_Input material_:
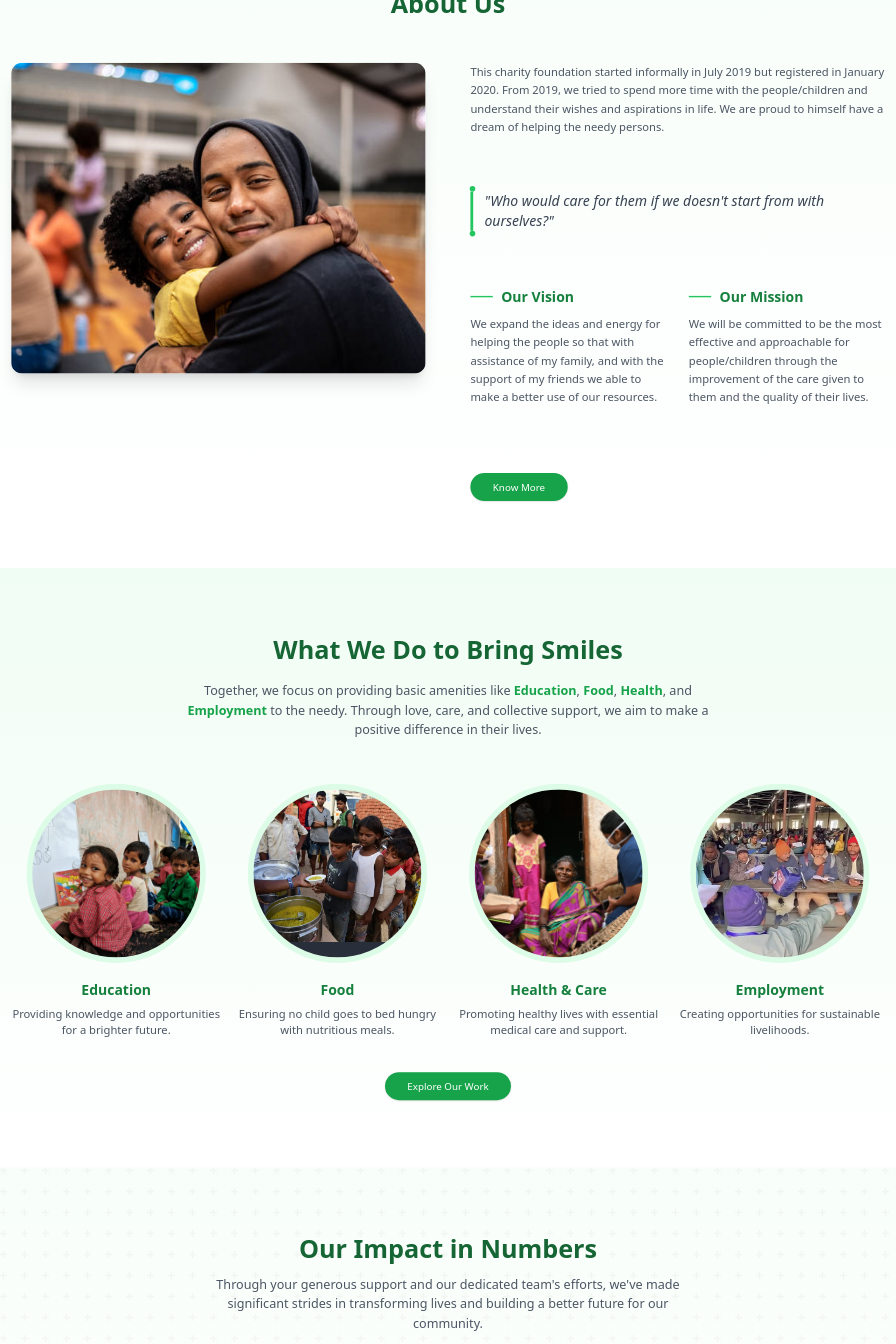
Repository: rajukumar2003/chandra-foundation
Page: /
These files come from the project's save history. The page is drawn as it stood at one moment and after the next save; the edit follows.
The browser window is 1280 px wide. The pictures show the part of the page from y = 1534 to 3454 px (the page is 7651 px tall before and 7603 px after), at 70% of full size.
The project was rebuilt for these pictures with package versions that can differ from the ones it lists, and the page was loaded fresh each time. The framework's server and built-in components were replaced by stand-ins that run in the browser. Also part of the build but not shown: next.config.ts.

Above is the page before, as saved 2024-12-18 20:29:10.

After the next save:
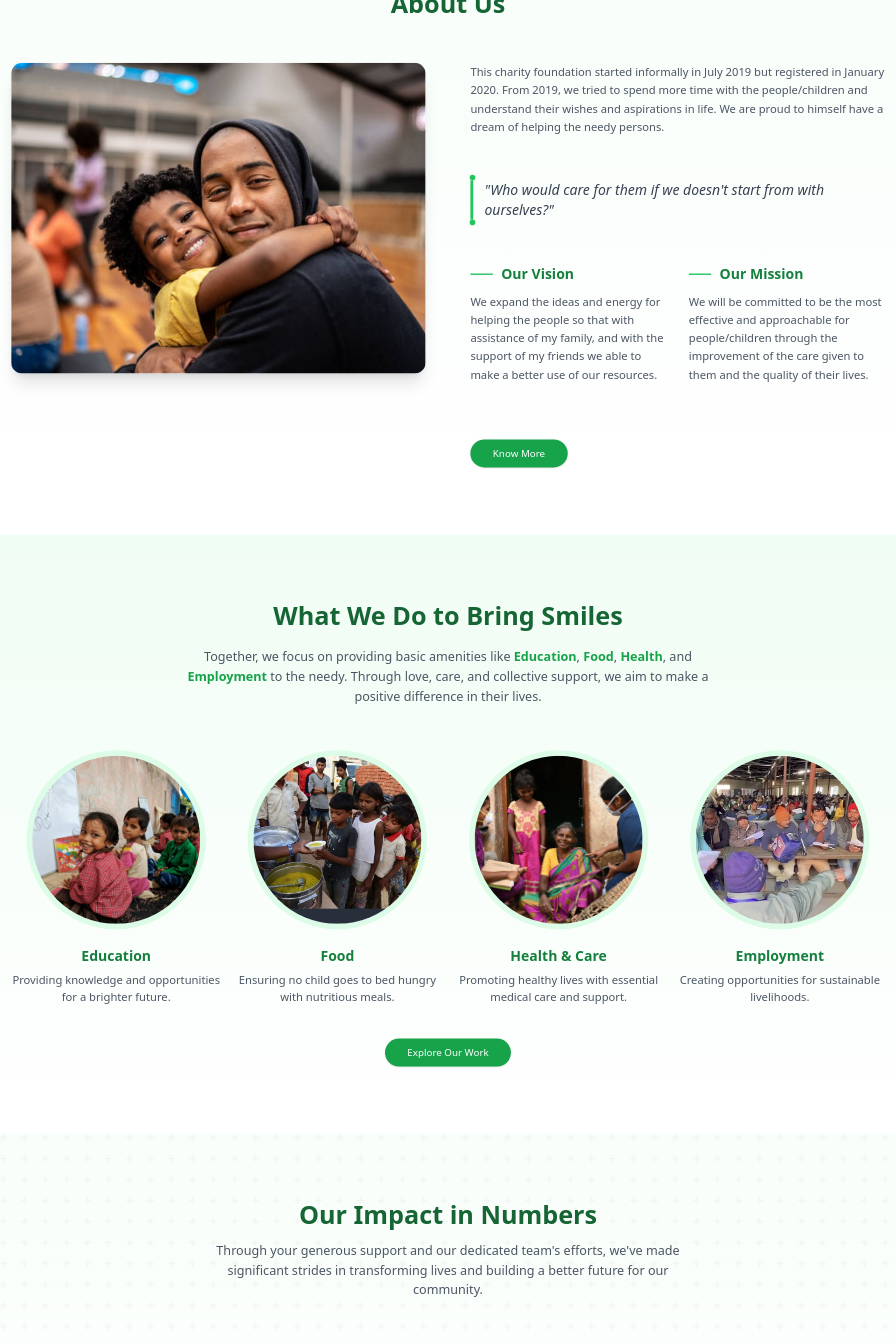
Saved 7 s later.
--- a/app/components/AboutUs.tsx
+++ b/app/components/AboutUs.tsx
@@ -27,7 +27,7 @@
           </div>
 
           {/* Right Side: Content */}
-          <div className="space-y-20">
+          <div className="space-y-16">
             <div>
               {/* <h3 className="text-2xl font-semibold text-green-700 mb-3">
                 About Us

_Assigned task_: An exact copy of all the records, free of pictures, is the expected answer.

_Answer to the problem_:
Repository: rajukumar2003/chandra-foundation
Page: /
These files come from the project's save history. The page is drawn as it stood at one moment and after the next save; the edit follows.
The browser window is 1280 px wide. The pictures show the part of the page from y = 1534 to 3454 px (the page is 7651 px tall before and 7603 px after), at 70% of full size.
The project was rebuilt for these pictures with package versions that can differ from the ones it lists, and the page was loaded fresh each time. The framework's server and built-in components were replaced by stand-ins that run in the browser. Also part of the build but not shown: next.config.ts.

Above is the page before, as saved 2024-12-18 20:29:10.

After the next save:
Saved 7 s later.
--- a/app/components/AboutUs.tsx
+++ b/app/components/AboutUs.tsx
@@ -27,7 +27,7 @@
           </div>
 
           {/* Right Side: Content */}
-          <div className="space-y-20">
+          <div className="space-y-16">
             <div>
               {/* <h3 className="text-2xl font-semibold text-green-700 mb-3">
                 About Us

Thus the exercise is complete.